Monday, April 04, 2005

2# A bit about our story

Eight months ago I, as so many of whom fate is about to crash down upon, was oblivious to any coming tragedy, going about my busy life as a mother of four, ages 21, 16, 14 and 12, working as a part time college instructor at the local university, and occasionally working on my dream of become a writer. Oh! how innocent I was to true suffering. I never suspected that my shining star of a son was slowly falling into the depths of madness. A straight A student, who most years had perfect attendance, he had never once been in trouble at school. Compared to his more outgoing siblings, he was a quiet and subdued child. who prefered reading books to playing sports. He had tried out a couple of times for the basketball team, but didn't make it. Knowing, I thought his nature, I didn't think it had bothered him that much. And then it seems bits by bits things began to change. Looking back now I can see all the signs that I missed, but when you are in the middle of living a busy life, things slip by. My straight A junior began to get into some trouble. I caught him drinking in the summer and then smoking marijuana. Coming from the end of the hippie age and no innocent myself, I thought it was just a stage. After all, I reasoned, everyone needs to sow their wild oats. When things began to really get out of hand, we began punishing my son, grounding him, taking away his car, etc. He began to become someone I didn't know, agitated, angry, anxious. He finally told me that the reason that he was drinking was because he thought everyone was looking at him when he went out, and that he had started to have anxiety attacks. I took him to our family doctor who prescribed Zoloft - and he asked the question of the times "have you ever thought of hurting yourself or commiting suicide?" My son said no. Things improved for awhile, and then seemed to take a dire turn. He got suspended from school for drinking at a ballgame - it killed his grades and all his dreams of being the valdictorian. He said he didn't care - but deep down he did - he began to pull away from his friends - when I pressed him about it he said his anxiety had gotten worse. I took him back to the family doctor. He gave him Klonopin. It was Christmas and my son seemed happy - but later I realized that I was so busy I missed many signs - his smiles were a mask of the pain he felt inside. On January 4th 2005, his sister's 15th birthday he took his whole bottle of Kolonopin and anything else he could find in the cabinet, came and hugged us goodnight, said he loved us, and went to bed to die. If it wasn't for mother's intuition, or divine intervention, my son would have succeeded. To be con.

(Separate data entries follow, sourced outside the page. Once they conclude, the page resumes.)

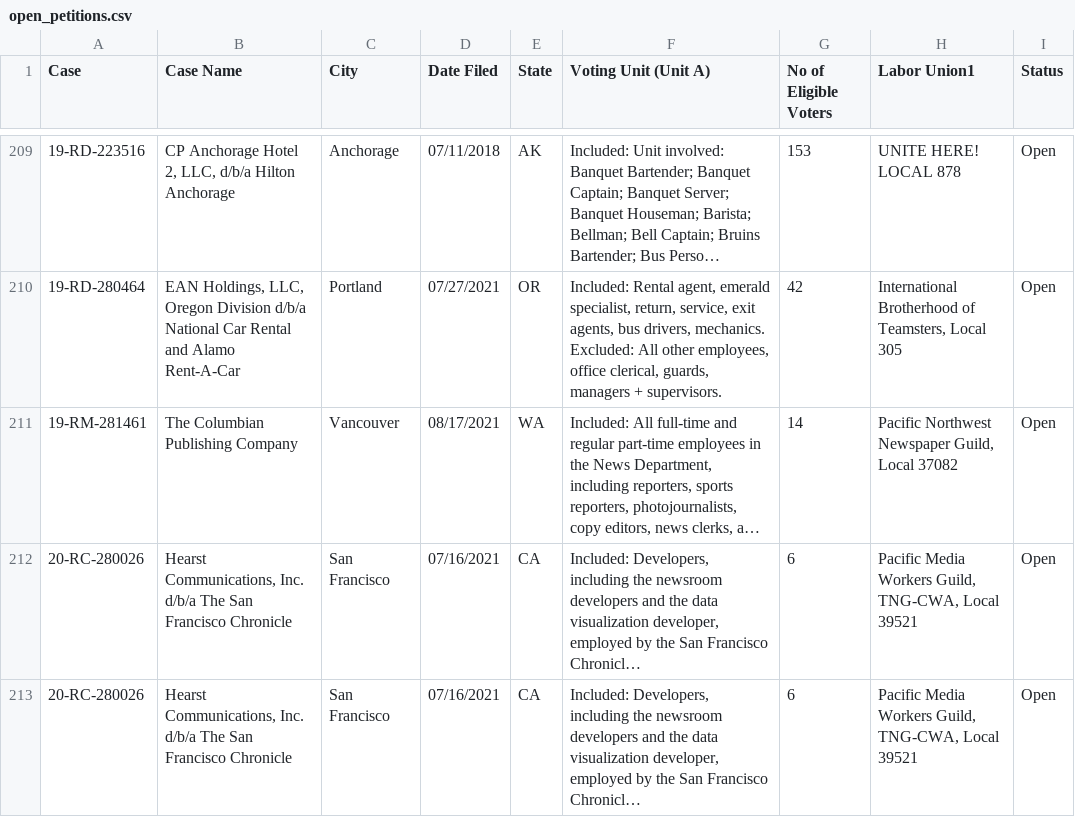
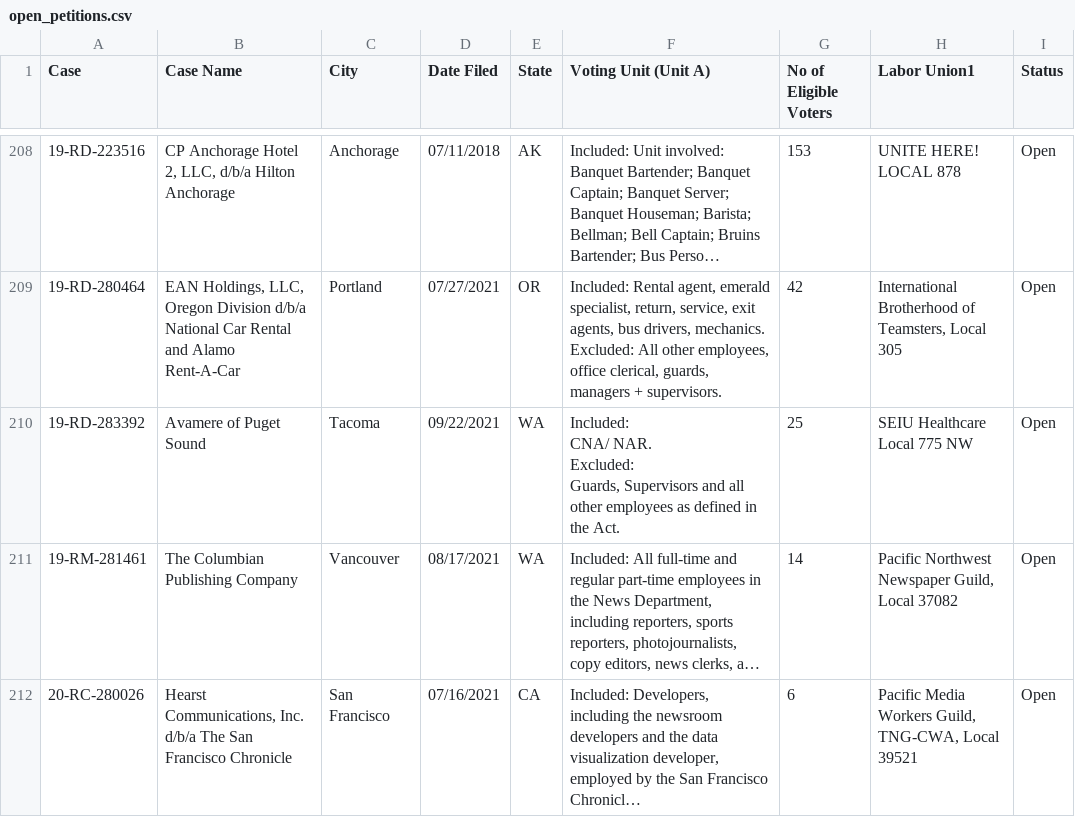
Before and after one commit to reuning/unionwebsite, a CSV file: gen/data/open_petitions.csv, drawn as a sheet; only a part is shown, gaps mark what is left out; the shorter side is filled out with more unchanged rows; long unchanged cells end in …; ↵ is a line break in a cell; the diff covers the shown part only; the diff names each change by its address in the sheet, - before the commit and + after, or states it on an @@ line.

```diff
--- a/gen/data/open_petitions.csv
+++ b/gen/data/open_petitions.csv
+row 210: 19-RD-283392 | Avamere of Puget Sound | Tacoma | 09/22/2021 | WA | Included: ↵ CNA/ NAR. ↵ Excluded: ↵ Guards, Supervisors and all other employees as defined in the Act. | 25 | SEIU Healthcare Local 775 NW | Open
```
Also changed, not shown: 9 added rows, 8 removed rows and 11 edited cells elsewhere in this file.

Sunday, April 03, 2005

1# And so we Begin

When lost in a sea of doubt, grief, and pain, the distance to a safe port can seem insurmountalbe. To a parent of a mentally ill child, particularily if the illness came on suddenly - it can feel like the doomed Titanic voyage. One moment you're in the world of comfortable normalcy - the next you are flailing in an unfathomable sea of uncertainty. The trip back to solid ground can be long and painful, and some never return. This is the story of my continueing struggle to reach that safe port.